Chess Informant popularized a classification system that is now universally used in chess literature and when discussing positions. Who is better, and by how much?

When I was struggling to learn chess, I didn’t really feel what these meant. Now, I hope others will be a bit less confused!

This is a short post, and I’m not giving any positions here: but use these guidelines the next time you study a chess position — I think you’ll have an “A Ha!” moment.

Of course, I’m only talking about human evaluation during a chess game! I only care about what the computer says in ICCF games.

 

White/Black has a decisive advantage

An unstoppable attack; too much extra material without compensation; an opponent with hopelessly bad pieces; or an endgame edge so big the win is straightforward.

 

White/Black has a large advantage

This is the most important category!

I would define it as any of the above, but to a lesser degree — a dangerous attack that isn’t clearly winning; an extra pawn or exchange with the opponent having some form of compensation; awkward but not hopeless pieces; or a solid endgame edge that still requires decent technique.

Two or three of these smaller edges together can be considered a decisive advantage. This is what I believe is meant by the so-called “accumulation of advantages.”

This category is much closer to decisive advantage than to small advantage! When you get your opponent here, your advantage will likely grow if you simply suppress any counterplay.

 

White/Black has a small advantage

A lead in development, space (more central presence, control of an open file), pawn structure (lack of pawn weaknesses, or less than the opponent has), or piece placement (in the center or near the “action zone”). Two or three of these together can add up to a large advantage.

 

The position is equal

The chances are balanced, and if both sides play well, a draw is the likely result. Be careful: this doesn’t necessarily mean the position is dry or boring! Usually, you need to play actively. Simply shuffling your pieces around and waiting is usually a recipe for disaster.

 

The position is unclear

You can think a position is unclear or “I don’t know what’s going on,” but this isn’t helpful. Decide on one of the categories above, and also decide if you will play for a win or a draw.

 

Good luck in your chess evaluations!

Advice for New Chess Players, Part 1: General Tips

No matter why you decided to pick up chess, Congratulations, and Welcome!

I played my first chess tournaments in 1995-96. While I started teaching beginners as early as 1997 (when I was not much past 1000 USCF), I didn’t become a full-time chess teacher and coach until 2005 (I had surpassed 1800 by then).

I’ve seen and learned a great deal over the years, and I’d like to share some of my best advice.

 

How you perform against friends and family means nothing.

Just because you can beat your dad, your friends, or your co-workers in chess says absolutely nothing about how well or poorly you play the game. The only way to know where you stand in the pecking order is to play in official (rated) tournaments.

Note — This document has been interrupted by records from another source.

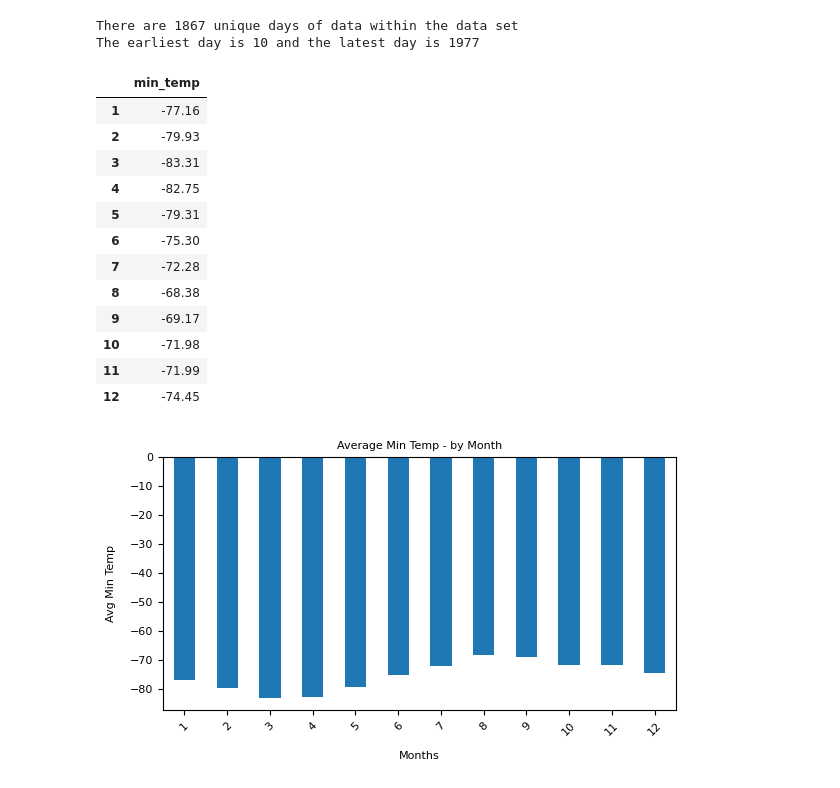
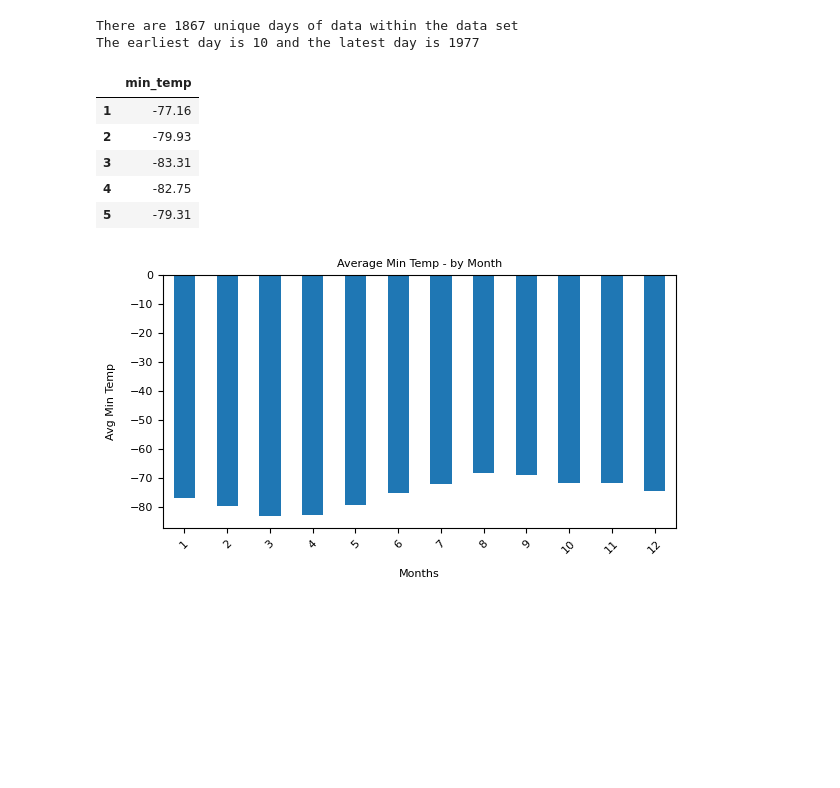
Before and after one commit to ericabgraboyes/mars-challenge, a Jupyter notebook: part_2_mars_weather_final.ipynb, the cells around one changed output. Cells and saved outputs as stored; diff of their text form; code cells hidden in the pictures; blank space fills up the shorter version.

```diff
--- a/part_2_mars_weather_final.ipynb
+++ b/part_2_mars_weather_final.ipynb
@@ -179,31 +172,24 @@ The earliest day is 10 and the latest day is 1977
 # %%
 # 3. What is the average low temperature by month?
 
 # generate series to calculate avg - min temp, group by month
 by_month = df_mars_temp.groupby(["month"]).mean()["min_temp"]
 by_month = round(by_month,2)
 
 # create dataframe based on series
 df_avg_min = pd.DataFrame(by_month)
 
 # format dataframe
 df_avg_min.index.name = None
 
-df_avg_min
+df_avg_min.head()
 # %% [output]
 |  | min_temp |
 | 1 | -77.16 |
 | 2 | -79.93 |
 | 3 | -83.31 |
 | 4 | -82.75 |
 | 5 | -79.31 |
-| 6 | -75.30 |
-| 7 | -72.28 |
-| 8 | -68.38 |
-| 9 | -69.17 |
-| 10 | -71.98 |
-| 11 | -71.99 |
-| 12 | -74.45 |
 # %%
 # Plot the average temperature by month
 min_temp = plt.figure("min_temp")
```
Also changed, not shown: parts of 9 cells of this notebook.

And no, online ratings don’t mean anything either, whether you play on ICC, lichess, or anywhere else. Online is just practice.

 

Expect to lose a lot of games. A lot.

No one becomes a strong chess player without losing hundreds, no, thousands, of games. People who say otherwise are lying. The sooner you accept this, the better off you’ll be.

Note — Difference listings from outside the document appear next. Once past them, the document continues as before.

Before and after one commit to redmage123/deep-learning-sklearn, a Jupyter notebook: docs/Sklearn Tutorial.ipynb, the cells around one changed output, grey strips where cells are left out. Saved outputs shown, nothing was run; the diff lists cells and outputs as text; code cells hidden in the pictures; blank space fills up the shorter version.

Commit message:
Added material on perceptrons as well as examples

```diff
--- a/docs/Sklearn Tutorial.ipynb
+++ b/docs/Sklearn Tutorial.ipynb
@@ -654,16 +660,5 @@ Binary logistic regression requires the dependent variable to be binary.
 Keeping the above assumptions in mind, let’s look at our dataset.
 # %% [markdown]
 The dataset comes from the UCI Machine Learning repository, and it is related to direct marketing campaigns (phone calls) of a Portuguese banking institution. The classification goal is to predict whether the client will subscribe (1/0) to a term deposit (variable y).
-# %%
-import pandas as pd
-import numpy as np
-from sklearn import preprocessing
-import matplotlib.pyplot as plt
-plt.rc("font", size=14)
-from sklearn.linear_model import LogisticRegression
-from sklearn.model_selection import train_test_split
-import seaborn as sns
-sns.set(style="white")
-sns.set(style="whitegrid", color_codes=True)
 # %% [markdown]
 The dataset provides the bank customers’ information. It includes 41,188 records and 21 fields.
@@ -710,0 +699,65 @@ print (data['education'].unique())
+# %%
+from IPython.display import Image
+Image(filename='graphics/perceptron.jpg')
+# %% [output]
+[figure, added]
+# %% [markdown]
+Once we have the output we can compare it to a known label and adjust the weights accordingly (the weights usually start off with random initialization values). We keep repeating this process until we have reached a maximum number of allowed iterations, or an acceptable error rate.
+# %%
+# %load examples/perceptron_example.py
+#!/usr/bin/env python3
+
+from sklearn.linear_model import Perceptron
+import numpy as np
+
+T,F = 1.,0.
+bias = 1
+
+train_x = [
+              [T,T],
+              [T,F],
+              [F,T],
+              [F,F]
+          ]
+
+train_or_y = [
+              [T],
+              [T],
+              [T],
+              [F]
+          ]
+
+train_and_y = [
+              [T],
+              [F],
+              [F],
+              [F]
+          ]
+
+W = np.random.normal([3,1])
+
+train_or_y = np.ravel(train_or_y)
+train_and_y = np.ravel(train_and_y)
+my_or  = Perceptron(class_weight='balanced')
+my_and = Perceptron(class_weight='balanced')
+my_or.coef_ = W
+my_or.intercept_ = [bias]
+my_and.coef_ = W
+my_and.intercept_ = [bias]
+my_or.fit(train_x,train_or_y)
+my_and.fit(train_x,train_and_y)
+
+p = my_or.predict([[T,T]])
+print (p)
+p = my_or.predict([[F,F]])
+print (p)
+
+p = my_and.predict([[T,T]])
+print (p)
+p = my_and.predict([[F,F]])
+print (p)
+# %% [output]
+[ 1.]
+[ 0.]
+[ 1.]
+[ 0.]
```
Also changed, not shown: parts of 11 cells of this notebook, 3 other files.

Related to this: genius is exceedingly rare in chess. Unless your name is Kasparov, Anand, Kramnik, or Ivanchuk, you are not a chess genius and your kid isn’t either. If someone tells you otherwise, they’re only after your money.

 

Academic achievement and chess aptitude? Probably unrelated.

I’ve already written about this here. I’m not a scientist or a researcher, but have worked with thousands of students over the years, age 3 and up.

 

Endgames are overrated.

Most games between non-experts (97+% of the chess population!) will be decided before the endgame is reached. You should know some basics, but don’t spend more than 20-25% of your study time on this phase of the game.

 

Openings are underrated.

Don’t listen to people who advise you to ignore openings! Effective opening study is well worth your time, even as a new player.

The opening gets a bad rap because it is often presented very poorly. That’s the fault of the material, not the phase of the game itself! I recently reviewed a book that presents the opening pretty well for inexperienced players.

I have also long believed that openings can drive your rating improvement, in large part because so many of your adversaries are too lazy to work at it.

 

Don’t Worship Your Chess Engine!

You can’t play like a chess computer 100% of the time, so a lot of its post-mortem suggestions will not help you in real life.

 

Experienced players: are there any other general tips I didn’t mention? Leave a comment!